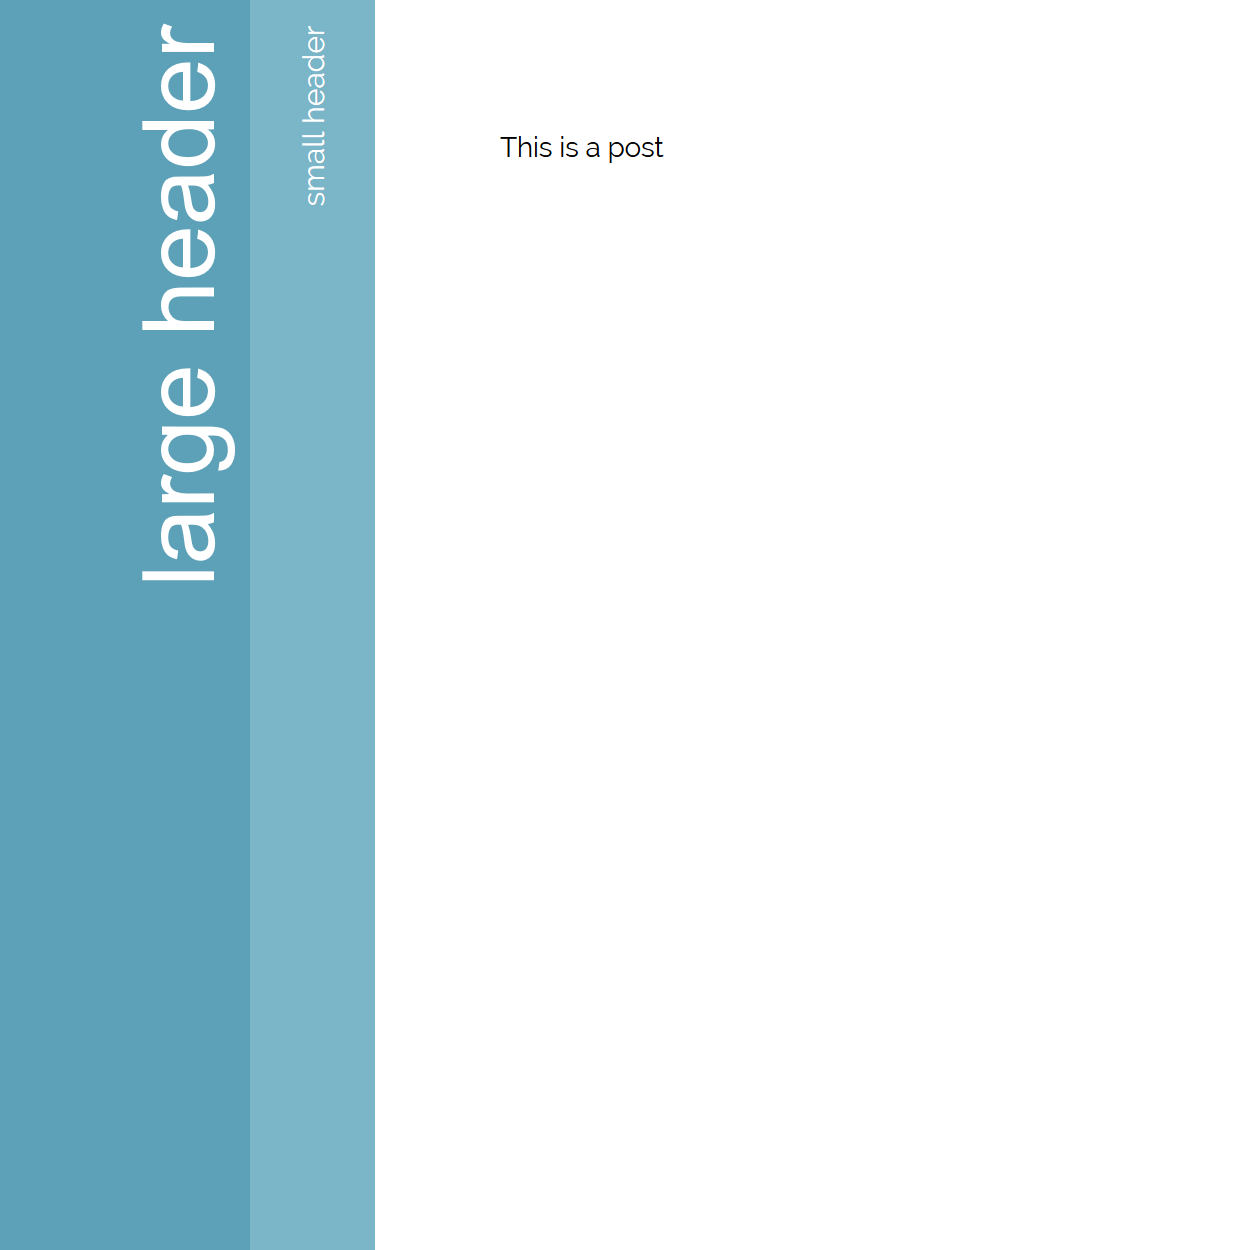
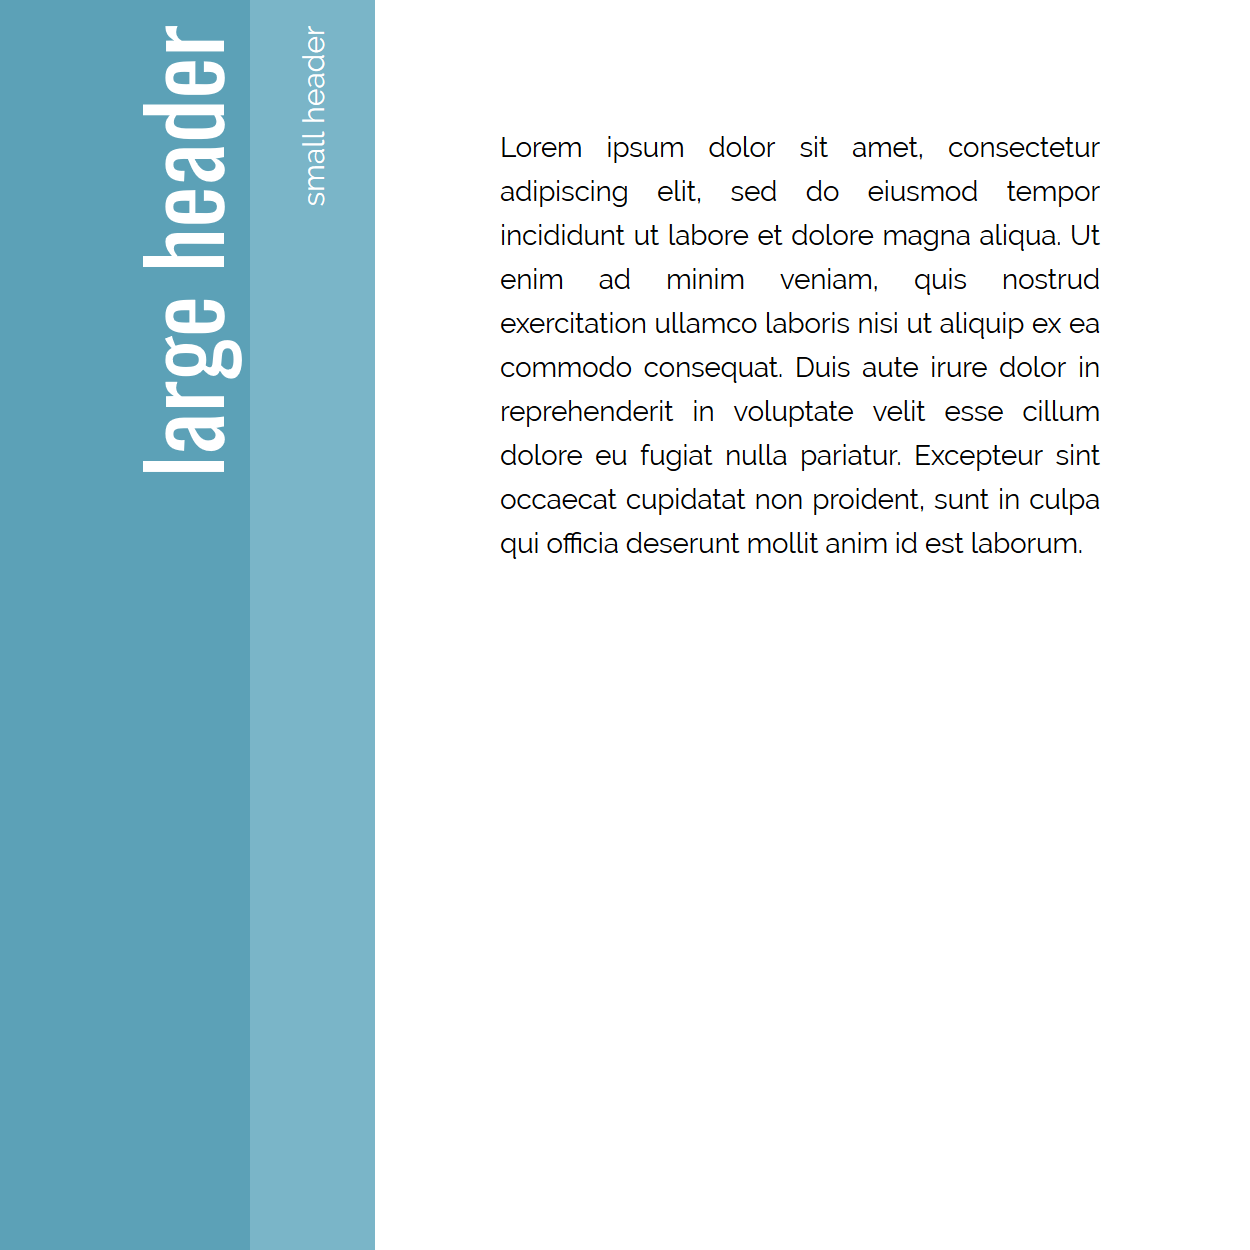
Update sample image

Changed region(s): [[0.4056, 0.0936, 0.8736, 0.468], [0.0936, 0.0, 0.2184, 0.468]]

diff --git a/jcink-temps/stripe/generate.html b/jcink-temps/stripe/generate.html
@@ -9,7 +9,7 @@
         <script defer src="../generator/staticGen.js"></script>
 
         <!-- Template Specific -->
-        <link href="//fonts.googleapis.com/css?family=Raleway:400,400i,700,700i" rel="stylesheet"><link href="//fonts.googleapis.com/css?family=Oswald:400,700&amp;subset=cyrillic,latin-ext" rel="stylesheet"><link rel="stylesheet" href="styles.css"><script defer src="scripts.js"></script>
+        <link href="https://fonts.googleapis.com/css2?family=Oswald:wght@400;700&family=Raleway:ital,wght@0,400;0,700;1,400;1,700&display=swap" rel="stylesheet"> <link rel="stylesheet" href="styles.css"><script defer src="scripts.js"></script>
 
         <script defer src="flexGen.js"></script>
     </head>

--

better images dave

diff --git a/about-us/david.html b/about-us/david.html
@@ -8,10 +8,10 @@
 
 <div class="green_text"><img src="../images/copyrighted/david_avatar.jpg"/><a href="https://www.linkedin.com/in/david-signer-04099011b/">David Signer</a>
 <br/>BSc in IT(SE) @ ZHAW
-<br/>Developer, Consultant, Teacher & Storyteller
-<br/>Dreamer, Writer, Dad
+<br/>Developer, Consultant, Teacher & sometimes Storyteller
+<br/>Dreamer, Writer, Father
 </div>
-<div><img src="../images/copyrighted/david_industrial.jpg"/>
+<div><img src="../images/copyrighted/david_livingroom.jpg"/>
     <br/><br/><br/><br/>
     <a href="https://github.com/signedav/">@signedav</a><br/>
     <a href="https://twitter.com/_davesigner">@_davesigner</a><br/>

_REQUIREMENT_
Where does the word "href" appear in the records? Copy every line that holds it.

_ANSWER AREA_
-        <link href="//fonts.googleapis.com/css?family=Raleway:400,400i,700,700i" rel="stylesheet"><link href="//fonts.googleapis.com/css?family=Oswald:400,700&amp;subset=cyrillic,latin-ext" rel="stylesheet"><link rel="stylesheet" href="styles.css"><script defer src="scripts.js"></script>
+        <link href="https://fonts.googleapis.com/css2?family=Oswald:wght@400;700&family=Raleway:ital,wght@0,400;0,700;1,400;1,700&display=swap" rel="stylesheet"> <link rel="stylesheet" href="styles.css"><script defer src="scripts.js"></script>
 <div class="green_text"><img src="../images/copyrighted/david_avatar.jpg"/><a href="https://www.linkedin.com/in/david-signer-04099011b/">David Signer</a>
     <a href="https://github.com/signedav/">@signedav</a><br/>
     <a href="https://twitter.com/_davesigner">@_davesigner</a><br/>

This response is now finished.